# [Aim of the task]
Give the number of lines containing "CODEMAP" in this listing, with no other words.

# [Extracted data]

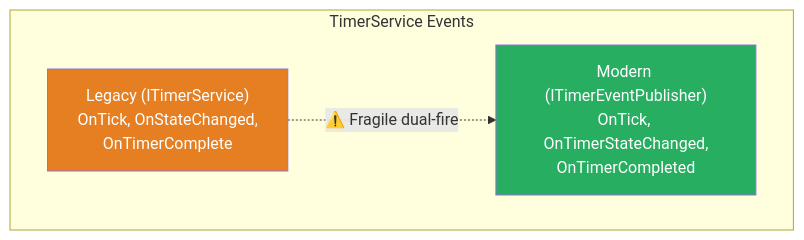
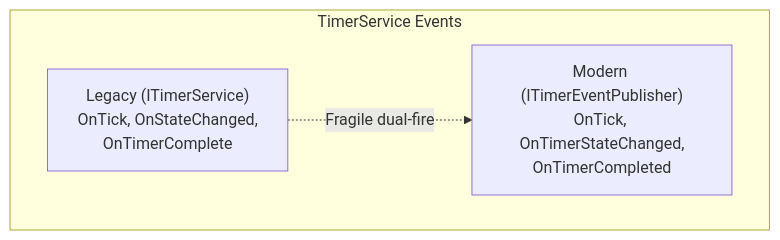
Before and after one commit to Nayeem170/Pomodoro: the eighth of 9 diagrams in CODEMAP.md, drawn with Mermaid. The commit also changed other lines of this file, not shown here.

Commit message:
docs: remove background colors from CODEMAP diagrams

````diff
--- a/CODEMAP.md
+++ b/CODEMAP.md
@@ -437,13 +417,10 @@
 ```mermaid
 graph TB
     subgraph Events["TimerService Events"]
         direction LR
         Old["Legacy (ITimerService)<br/>OnTick, OnStateChanged,<br/>OnTimerComplete"]
         New["Modern (ITimerEventPublisher)<br/>OnTick, OnTimerStateChanged,<br/>OnTimerCompleted"]
     end
 
-    Old -.->|"⚠️ Fragile dual-fire"| New
-
-    style Old fill:#e67e22,color:#fff
-    style New fill:#27ae60,color:#fff
+    Old -.->|"Fragile dual-fire"| New
 ```
````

# [Response area]
4